This first group of images was taken in Colorado at Garden of the Gods. I saw this as the life span of a thistle. Through the series you can see how it changes over time. These were taken with my Tamron 24 – 75mm f/2.8. I often use it as a carry around lens and it has great close-up capabilities. I love how it blurs the background, but keeps the main image sharp.
This image will always be special to me. It was taken at the Shoot the Hills weekend photography competition. You are not able to edit your images and you have to choose your best image in each category (approximately 6 images) and turn those in to the judges. The white trillium was taken with my Sigma 105mm Macro lens using the ring flash. This was my first time participating in the competition; the image won an honorable mention in the Flora Category.
While not a flower; this cat is a nice example of a close-up image. Eyes are in focus and looking straight into the camera! I had put my camera on the ground and “hoped” it would focus on the right area. Again, this was taken with my Tamron 24 – 75mm f/2.8.
I enjoy experimenting with textures and other processing techniques. I try to look for interesting forms and shapes in my surroundings. This was taken at the Huntington Museum of Art Conservatory. It is a wonderful place to take photographs. Most of the time is is not crowded and it is great to go to on a cold day. The palm branch was processed using the On1 Photo system.

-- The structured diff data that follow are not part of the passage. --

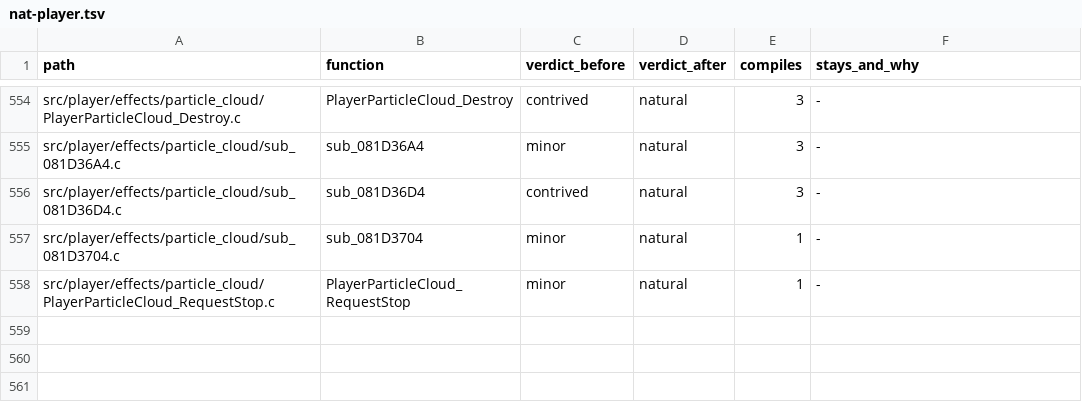
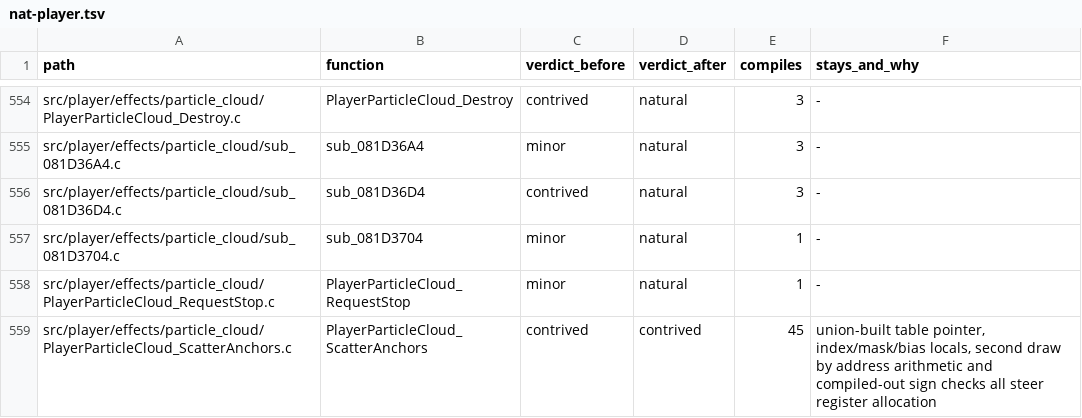
Before and after one commit to moozilla/boktai3-decomp, a TSV file: notes/naturalize/nat-player.tsv, drawn as a sheet; only a part is shown, gaps mark what is left out.

```diff
--- a/notes/naturalize/nat-player.tsv
+++ b/notes/naturalize/nat-player.tsv
@@ -558 +558,2 @@ src/player/effects/particle_cloud/sub_081D3704.c	sub_081D3704	minor	natural	1	-
 src/player/effects/particle_cloud/PlayerParticleCloud_RequestStop.c	PlayerParticleCloud_RequestStop	minor	natural	1	-
+src/player/effects/particle_cloud/PlayerParticleCloud_ScatterAnchors.c	PlayerParticleCloud_ScatterAnchors	contrived	contrived	45	union-built table pointer, index/mask/bias locals, second draw by address arithmetic and compiled-out sign checks all steer register allocation
```
Also changed, not shown: 1 other file.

I also look for leading lines. The vine entwined itself along the branch of this plant. There is a nice curve for the eye to follow.
Young Coneflower was an image I enjoyed experimenting with. I had photographed the coneflower in front as it developed over several days. I wanted a nice linen texture and painterly feel. I used a combination of Oil Paint filter in Photoshop and did texture layering using On1 Photo. I had it printed on metallic paper with a linen texture. It does have the look and feel of a painting.
This was taken in North Carolina at Thanksgiving. I saw the “lone” leaf sticking up off of a branch in the woods. This was photographed with my Sigma 120 – 300mm f2.8. The image was processed in Lightroom.
In my opinion, I saved the best for last! My image, Purple Basil, was captured with the LensBaby Spark. The Spark comes with multiple disks that you can insert to create interesting shapes out of light. I did very little processing to this image; just basic adjustments using Lightroom. The morning sun was hitting the leaf just right. I had only a couple of minutes to photograph the leaf and the light was gone! I print this image on metallic paper and also have had a metal print created. The highly saturated colors pop on the metallic mediums. It won an Honorable Mention at the Foothills Competition in the fall.
I hope you have enjoyed the 2015 recap of my favorite images! I look forward to sharing more information in 2016!
Watch for notices of my classes and workshops for the upcoming year!